The great myth about our ongoing defense drawdown is it is designed to make possible a “pivot to the Pacific.” This is only true in the sense that the Navy and Air Force–the primary services concerned with a future Pacific conflict–are being cut less than the Army and Marine Corps, upon whom we have depended to fight wars in Iraq and Afghanistan during the past decade.

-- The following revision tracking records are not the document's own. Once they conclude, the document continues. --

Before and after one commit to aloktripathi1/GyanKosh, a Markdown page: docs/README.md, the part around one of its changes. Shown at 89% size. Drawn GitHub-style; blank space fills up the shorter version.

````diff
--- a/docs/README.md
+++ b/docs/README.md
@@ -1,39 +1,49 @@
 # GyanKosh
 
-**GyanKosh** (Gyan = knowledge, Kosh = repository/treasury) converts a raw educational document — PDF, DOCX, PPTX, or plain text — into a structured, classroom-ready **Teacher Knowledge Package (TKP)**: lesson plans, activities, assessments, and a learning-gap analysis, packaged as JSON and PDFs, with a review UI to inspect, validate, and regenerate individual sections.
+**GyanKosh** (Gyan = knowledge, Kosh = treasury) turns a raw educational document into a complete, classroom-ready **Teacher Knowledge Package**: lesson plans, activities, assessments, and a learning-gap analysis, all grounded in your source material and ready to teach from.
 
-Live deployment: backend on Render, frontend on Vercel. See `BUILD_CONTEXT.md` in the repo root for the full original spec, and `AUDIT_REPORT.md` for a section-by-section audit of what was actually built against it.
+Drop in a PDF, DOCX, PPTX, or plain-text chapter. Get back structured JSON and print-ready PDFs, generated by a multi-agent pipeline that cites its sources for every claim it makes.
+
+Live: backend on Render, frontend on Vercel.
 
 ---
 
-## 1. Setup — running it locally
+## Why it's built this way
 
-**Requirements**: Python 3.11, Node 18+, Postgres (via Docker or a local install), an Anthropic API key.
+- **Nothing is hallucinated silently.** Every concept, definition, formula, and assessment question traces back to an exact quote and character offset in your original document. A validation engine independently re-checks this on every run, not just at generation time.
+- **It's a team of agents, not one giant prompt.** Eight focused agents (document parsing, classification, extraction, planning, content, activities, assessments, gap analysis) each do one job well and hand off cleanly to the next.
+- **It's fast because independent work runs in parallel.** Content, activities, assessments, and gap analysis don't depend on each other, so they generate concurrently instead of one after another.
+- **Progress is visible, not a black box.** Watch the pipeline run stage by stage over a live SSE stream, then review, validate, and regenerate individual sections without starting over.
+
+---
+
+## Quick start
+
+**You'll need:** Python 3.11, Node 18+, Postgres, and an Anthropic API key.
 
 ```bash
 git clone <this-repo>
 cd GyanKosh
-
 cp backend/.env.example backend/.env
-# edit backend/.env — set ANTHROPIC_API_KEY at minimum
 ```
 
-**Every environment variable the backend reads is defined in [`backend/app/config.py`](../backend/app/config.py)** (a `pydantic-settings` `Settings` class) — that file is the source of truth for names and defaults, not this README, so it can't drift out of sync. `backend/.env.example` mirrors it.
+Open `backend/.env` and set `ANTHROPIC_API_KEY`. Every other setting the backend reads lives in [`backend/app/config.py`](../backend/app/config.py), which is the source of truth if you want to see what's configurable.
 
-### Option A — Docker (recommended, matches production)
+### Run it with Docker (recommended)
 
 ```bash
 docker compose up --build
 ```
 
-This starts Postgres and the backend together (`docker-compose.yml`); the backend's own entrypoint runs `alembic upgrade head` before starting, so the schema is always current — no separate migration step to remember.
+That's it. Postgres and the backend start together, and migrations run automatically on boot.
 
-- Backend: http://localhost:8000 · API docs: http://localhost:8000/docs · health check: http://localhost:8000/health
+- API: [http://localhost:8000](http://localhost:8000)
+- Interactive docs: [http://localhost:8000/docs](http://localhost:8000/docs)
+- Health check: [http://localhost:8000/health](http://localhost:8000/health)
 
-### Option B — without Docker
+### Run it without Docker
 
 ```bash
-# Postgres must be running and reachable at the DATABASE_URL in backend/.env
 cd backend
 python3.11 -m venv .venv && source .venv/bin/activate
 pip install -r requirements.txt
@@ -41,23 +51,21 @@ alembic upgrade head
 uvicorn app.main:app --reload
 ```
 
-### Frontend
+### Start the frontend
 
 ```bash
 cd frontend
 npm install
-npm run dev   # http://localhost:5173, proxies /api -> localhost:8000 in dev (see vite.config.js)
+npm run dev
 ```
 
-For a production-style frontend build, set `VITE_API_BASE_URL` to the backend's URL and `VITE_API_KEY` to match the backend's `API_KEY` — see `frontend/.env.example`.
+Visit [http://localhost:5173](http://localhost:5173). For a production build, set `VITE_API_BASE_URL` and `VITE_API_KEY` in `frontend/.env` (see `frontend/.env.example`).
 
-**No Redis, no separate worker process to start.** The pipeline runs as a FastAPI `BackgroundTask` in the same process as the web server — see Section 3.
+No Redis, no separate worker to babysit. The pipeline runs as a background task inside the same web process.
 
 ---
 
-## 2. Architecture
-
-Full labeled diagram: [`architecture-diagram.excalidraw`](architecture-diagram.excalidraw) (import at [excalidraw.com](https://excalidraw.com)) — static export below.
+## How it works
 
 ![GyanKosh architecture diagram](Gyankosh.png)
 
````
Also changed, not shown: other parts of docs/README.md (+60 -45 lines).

The ground forces are losing more than 100,000 troopers. The air and naval forces are not making such drastic cutbacks, but they are cutting back just the same, as this article in the San Diego Union Tribune notes: “The Navy is cutting nearly 3,000 mid-career troops in a first-of-its-kind layoff this year, made necessary by record-high re-enlistment.” In other words, petty officers who had been looking forward to a 20+-year career, as is standard, are now being sent to the unemployment line after only 10 or so years of service–this at a time of high unemployment. As the article notes, this is part of an ongoing reduction of the Navy’s ranks. In 2006, it had 359,373 personnel; today it has 325,700; by 2014 it is due to be down to 320,000.
This personnel downsizing has been accompanied by a downsizing in the fleet. The Navy today is down to 282 ships, the lowest level since before World War II, and is likely to wind up during this decade with just 246 ships. As retired Marine Lt. Gen. Chip Gregson notes, “This is important because no matter how capable the ship, it can only be in one place at a time. And power projection that stays is about ships.”

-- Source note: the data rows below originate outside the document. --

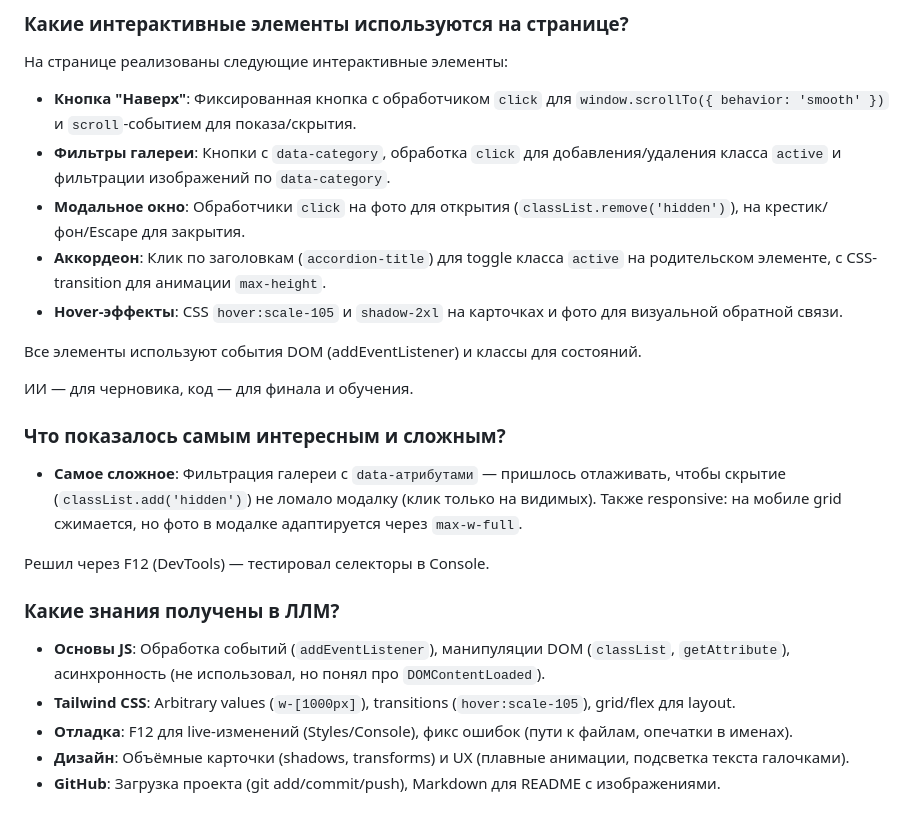
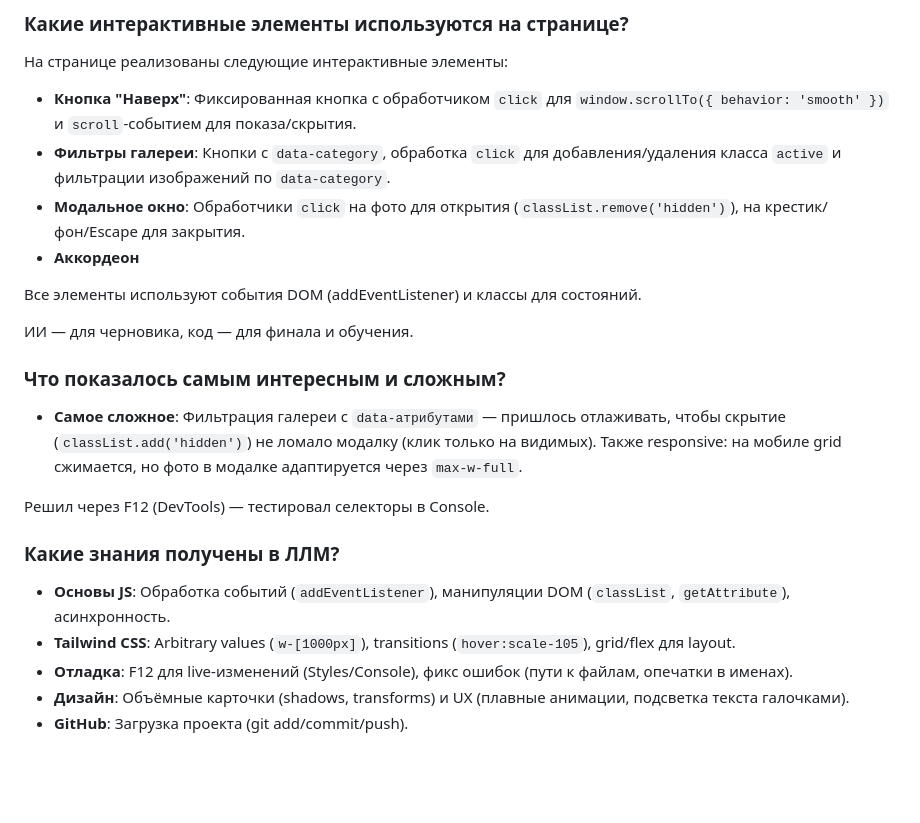
Before and after one commit to Ritka27/-JavaScript, a Markdown page: README.md, the part around the change. GitHub-like rendering; blank space fills up the shorter version.

```diff
--- a/README.md
+++ b/README.md
@@ -40,8 +40,7 @@
 - **Кнопка "Наверх"**: Фиксированная кнопка с обработчиком `click` для `window.scrollTo({ behavior: 'smooth' })` и `scroll`-событием для показа/скрытия.
 - **Фильтры галереи**: Кнопки с `data-category`, обработка `click` для добавления/удаления класса `active` и фильтрации изображений по `data-category`.
 - **Модальное окно**: Обработчики `click` на фото для открытия (`classList.remove('hidden')`), на крестик/фон/Escape для закрытия.
-- **Аккордеон**: Клик по заголовкам (`accordion-title`) для toggle класса `active` на родительском элементе, с CSS-transition для анимации `max-height`.
-- **Hover-эффекты**: CSS `hover:scale-105` и `shadow-2xl` на карточках и фото для визуальной обратной связи.
+- **Аккордеон**
 
 Все элементы используют события DOM (addEventListener) и классы для состояний.
 
@@ -53,8 +52,8 @@
 Решил через F12 (DevTools) — тестировал селекторы в Console.
 
 ### Какие знания получены в ЛЛМ?
-- **Основы JS**: Обработка событий (`addEventListener`), манипуляции DOM (`classList`, `getAttribute`), асинхронность (не использовал, но понял про `DOMContentLoaded`).
+- **Основы JS**: Обработка событий (`addEventListener`), манипуляции DOM (`classList`, `getAttribute`), асинхронность.
 - **Tailwind CSS**: Arbitrary values (`w-[1000px]`), transitions (`hover:scale-105`), grid/flex для layout.
 - **Отладка**: F12 для live-изменений (Styles/Console), фикс ошибок (пути к файлам, опечатки в именах).
 - **Дизайн**: Объёмные карточки (shadows, transforms) и UX (плавные анимации, подсветка текста галочками).
-- **GitHub**: Загрузка проекта (git add/commit/push), Markdown для README с изображениями.
+- **GitHub**: Загрузка проекта (git add/commit/push).
```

Meanwhile, as Richard Cleary and Tom Donnelly note, the new defense budget is also reducing our acquisition of the F-35 Lightning, the essential fifth-generation fighter we need to keep up with China: “The Obama Pentagon has reduced the 2013 purchase of Lightnings from 42 to 29 and reduced the planned five-year buy by more than 100 aircraft.”

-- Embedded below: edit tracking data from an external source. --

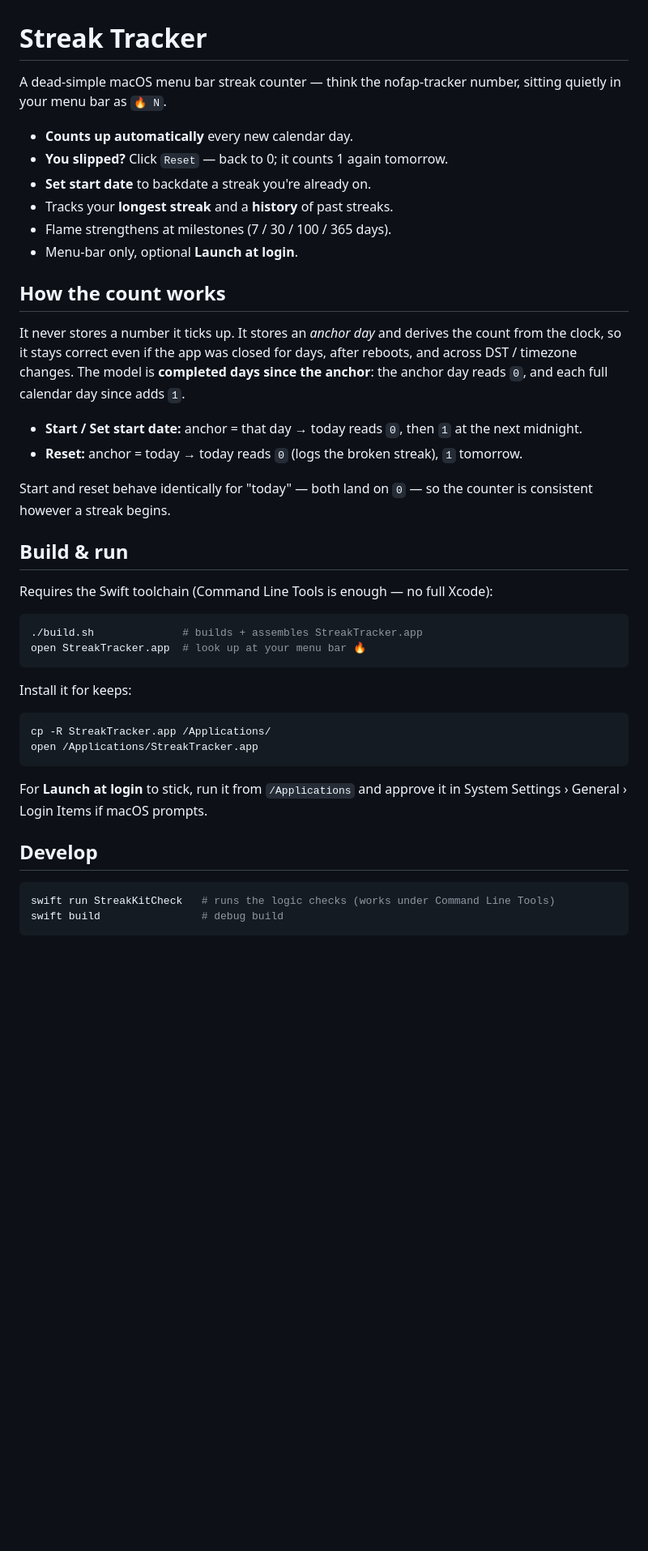
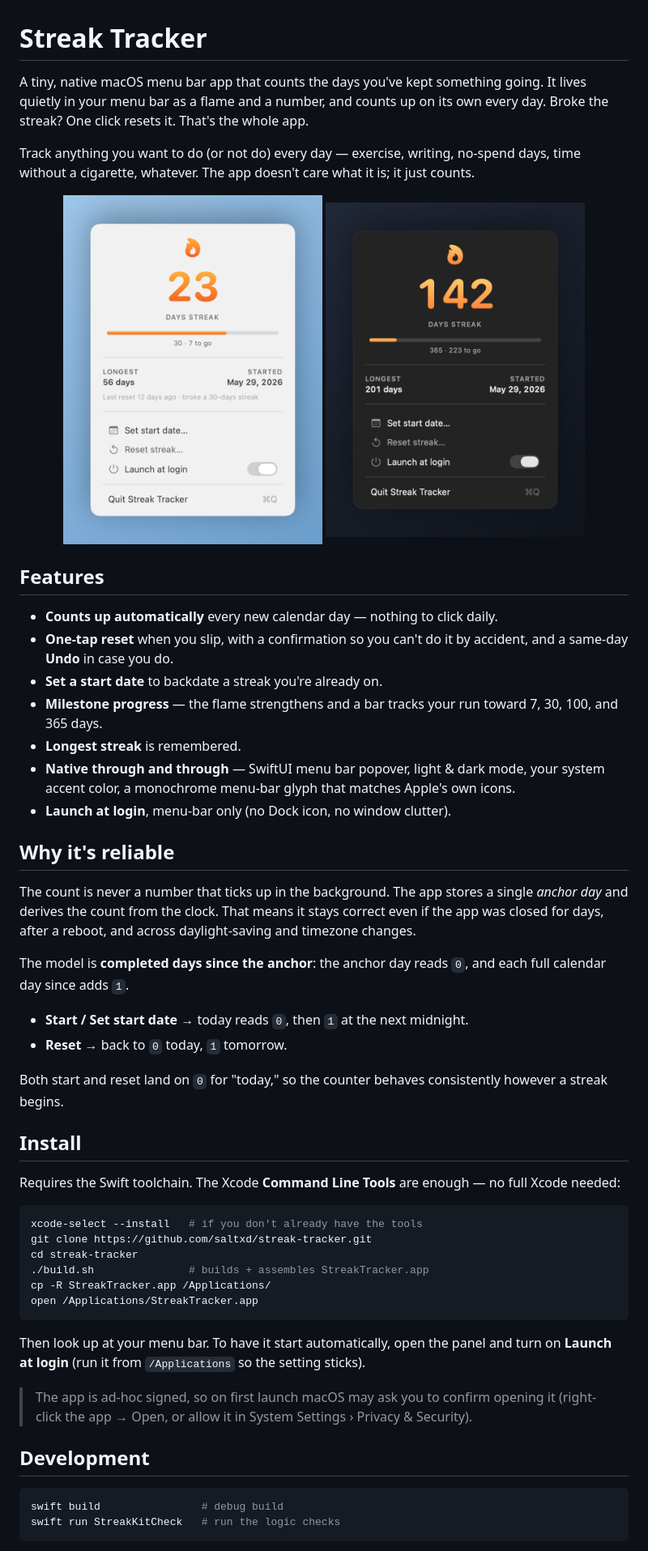
Before and after one commit to saltxd/streak-tracker, a Markdown page: README.md, the part around one of its changes. Shown at 81% size. Drawn GitHub-style; pictures changed too: docs/panel-dark.png (added), docs/panel-light.png (added); blank space fills up the shorter version.

Commit message:
Rewrite README as a generic streak tracker, add LICENSE and screenshots
Public-ready docs: reframe from a specific use case to a general daily streak counter (track anything), add light/dark panel screenshots under docs/, refresh the feature list and project layout, and add the MIT LICENSE file the README references.

````diff
--- a/README.md
+++ b/README.md
@@ -1,51 +1,71 @@
 # Streak Tracker
 
-A dead-simple macOS menu bar streak counter — think the nofap-tracker number, sitting
-quietly in your menu bar as `🔥 N`.
+A tiny, native macOS menu bar app that counts the days you've kept something going.
+It lives quietly in your menu bar as a flame and a number, and counts up on its own
+every day. Broke the streak? One click resets it. That's the whole app.
 
-- **Counts up automatically** every new calendar day.
-- **You slipped?** Click `Reset` — back to 0; it counts 1 again tomorrow.
-- **Set start date** to backdate a streak you're already on.
-- Tracks your **longest streak** and a **history** of past streaks.
-- Flame strengthens at milestones (7 / 30 / 100 / 365 days).
-- Menu-bar only, optional **Launch at login**.
+Track anything you want to do (or not do) every day — exercise, writing, no-spend
+days, time without a cigarette, whatever. The app doesn't care what it is; it just
+counts.
 
-## How the count works
+<p align="center">
+  <img src="docs/panel-light.png" width="320" alt="Streak Tracker panel, light mode">
+  <img src="docs/panel-dark.png" width="320" alt="Streak Tracker panel, dark mode">
+</p>
 
-It never stores a number it ticks up. It stores an *anchor day* and derives the count
-from the clock, so it stays correct even if the app was closed for days, after reboots,
-and across DST / timezone changes. The model is **completed days since the anchor**: the
-anchor day reads `0`, and each full calendar day since adds `1`.
+## Features
 
-- **Start / Set start date:** anchor = that day → today reads `0`, then `1` at the next midnight.
-- **Reset:** anchor = today → today reads `0` (logs the broken streak), `1` tomorrow.
+- **Counts up automatically** every new calendar day — nothing to click daily.
+- **One-tap reset** when you slip, with a confirmation so you can't do it by accident,
+  and a same-day **Undo** in case you do.
+- **Set a start date** to backdate a streak you're already on.
+- **Milestone progress** — the flame strengthens and a bar tracks your run toward
+  7, 30, 100, and 365 days.
+- **Longest streak** is remembered.
+- **Native through and through** — SwiftUI menu bar popover, light & dark mode, your
+  system accent color, a monochrome menu-bar glyph that matches Apple's own icons.
+- **Launch at login**, menu-bar only (no Dock icon, no window clutter).
 
-Start and reset behave identically for "today" — both land on `0` — so the counter is
-consistent however a streak begins.
+## Why it's reliable
 
-## Build & run
+The count is never a number that ticks up in the background. The app stores a single
+*anchor day* and derives the count from the clock. That means it stays correct even if
+the app was closed for days, after a reboot, and across daylight-saving and timezone
+changes.
 
-Requires the Swift toolchain (Command Line Tools is enough — no full Xcode):
+The model is **completed days since the anchor**: the anchor day reads `0`, and each
+full calendar day since adds `1`.
+
+- **Start / Set start date** → today reads `0`, then `1` at the next midnight.
+- **Reset** → back to `0` today, `1` tomorrow.
+
+Both start and reset land on `0` for "today," so the counter behaves consistently
+however a streak begins.
+
+## Install
+
+Requires the Swift toolchain. The Xcode **Command Line Tools** are enough — no full
+Xcode needed:
 
 ```sh
-./build.sh              # builds + assembles StreakTracker.app
-open StreakTracker.app  # look up at your menu bar 🔥
-```
-
-Install it for keeps:
-
-```sh
+xcode-select --install   # if you don't already have the tools
+git clone https://github.com/saltxd/streak-tracker.git
+cd streak-tracker
+./build.sh               # builds + assembles StreakTracker.app
 cp -R StreakTracker.app /Applications/
 open /Applications/StreakTracker.app
 ```
 
-For **Launch at login** to stick, run it from `/Applications` and approve it in
-System Settings › General › Login Items if macOS prompts.
+Then look up at your menu bar. To have it start automatically, open the panel and turn
+on **Launch at login** (run it from `/Applications` so the setting sticks).
 
-## Develop
+> The app is ad-hoc signed, so on first launch macOS may ask you to confirm opening it
+> (right-click the app → Open, or allow it in System Settings › Privacy & Security).
+
+## Development
 
 ```sh
-swift run StreakKitCheck   # runs the logic checks (works under Command Line Tools)
 swift build                # debug build
+swift run StreakKitCheck   # run the logic checks
 ```
 
````
Also changed, not shown: other parts of README.md (+14 -7 lines), 1 other file.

Pacific pivot? Hardly. More like an across-the-board disarmament that is proceeding at varied rates in different services and different parts of the world.